Ahead of the Paris accord, the EBRD unveiled its Green Economy Transition (GET) approach, under which it aims to dedicate 40 per cent of its annual investments to climate finance by 2020, compared with an average of around 25 per cent in the previous five years.
The EBRD is applying its private sector investment model to reducing carbon emissions with energy efficiency and renewable energy projects while also promoting the transfer of green technology to its regions.
In the first five months of this year, the EBRD invested €913 million in green finance, compared with €493 million in the same period of last year.
“We invested one third of all of our investments in the green economy in 2016. We are well on target to meet our 40 per cent goal for 2020 which we set within the framework of the Paris Agreement. We remain fully committed to this objective,” said EBRD President Sir Suma Chakrabarti.
Ever since its inception, the EBRD has placed a high priority on sustainable and environmentally sound investment.

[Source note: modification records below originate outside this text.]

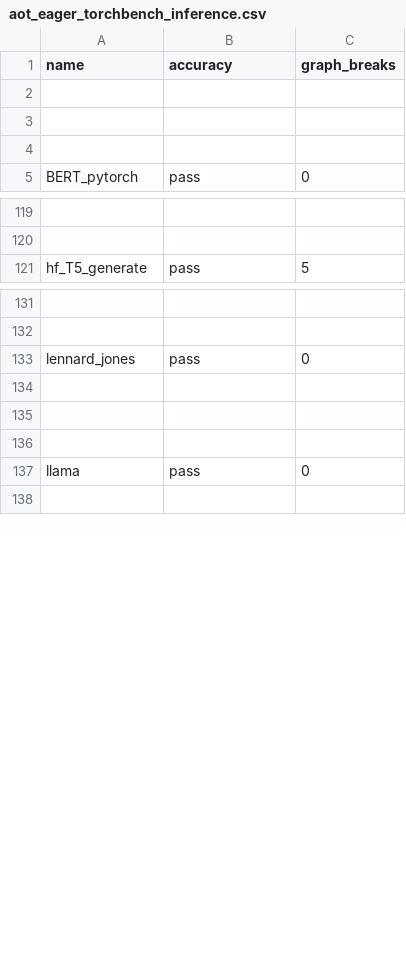
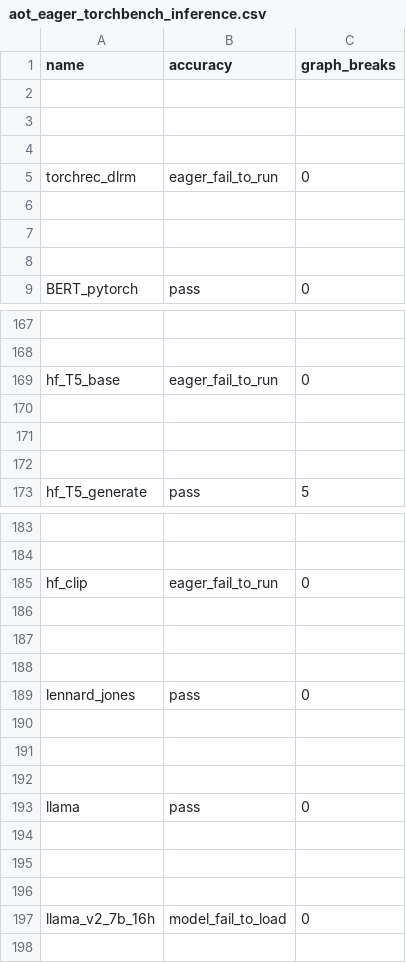
Before and after one commit to sangoi-exe/pytorch, a CSV file: benchmarks/dynamo/ci_expected_accuracy/aot_eager_torchbench_inference.csv, drawn as a sheet; only a part is shown, gaps mark what is left out; the diff covers the shown part only; the diff names each change by its address in the sheet, - before the commit and + after, or states it on an @@ line.

Commit message:
[CI] Log load_model failures in csv (#114784)
Summary: Right now when load_model fails (either because of loading error or validation eager run failure), the result won't be logged in generated csv files. Let's log them in csv so that they are monitored by the expected results checking.

Pull Request resolved: https://github.com/pytorch/pytorch/pull/114784
Approved by: https://github.com/malfet

```diff
--- a/benchmarks/dynamo/ci_expected_accuracy/aot_eager_torchbench_inference.csv
+++ b/benchmarks/dynamo/ci_expected_accuracy/aot_eager_torchbench_inference.csv
+row 5: torchrec_dlrm | eager_fail_to_run | 0
+row 6: (empty)
+row 7: (empty)
+row 8: (empty)
+row 169: hf_T5_base | eager_fail_to_run | 0
+row 170: (empty)
+row 171: (empty)
+row 172: (empty)
+row 185: hf_clip | eager_fail_to_run | 0
+row 186: (empty)
+row 187: (empty)
+row 188: (empty)
+row 194: (empty)
+row 195: (empty)
+row 196: (empty)
+row 197: llama_v2_7b_16h | model_fail_to_load | 0
```
Also changed, not shown: 56 added rows elsewhere in this file, benchmarks/dynamo/ci_expected_accuracy/aot_inductor_torchbench_inference.csv, benchmarks/dynamo/ci_expected_accuracy/dynamic_aot_eager_torchbench_inference.csv, 21 other files.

It is a leading investor in its regions in the renewable energy markets. With its Green Energy Financing Facilities it has pioneered a model of delivering funds for renewable and energy efficiency projects via the banking sector.
Among its climate finance investments so far this year, the EBRD mobilised financing for the private sector energy firm Prosin Enerji, to support the development of the geothermal energy sector in Turkey.
This was the first transaction under a joint EBRD initiative with the Clean Technology Fund that aims to provide finance and advice to private developers to help minimise risks associated with geothermal exploration and is an important milestone in the EBRD’s support to the development of the geothermal sector in Turkey.
In addition to its climate change mitigation investments, the EBRD was also active in its work to help economies adapt to the impact of climate change, In Kazakhstan it announced a US$ 180 million programme to upgrade irrigation systems in the country in order to improve water supplies affected by changing weather conditions.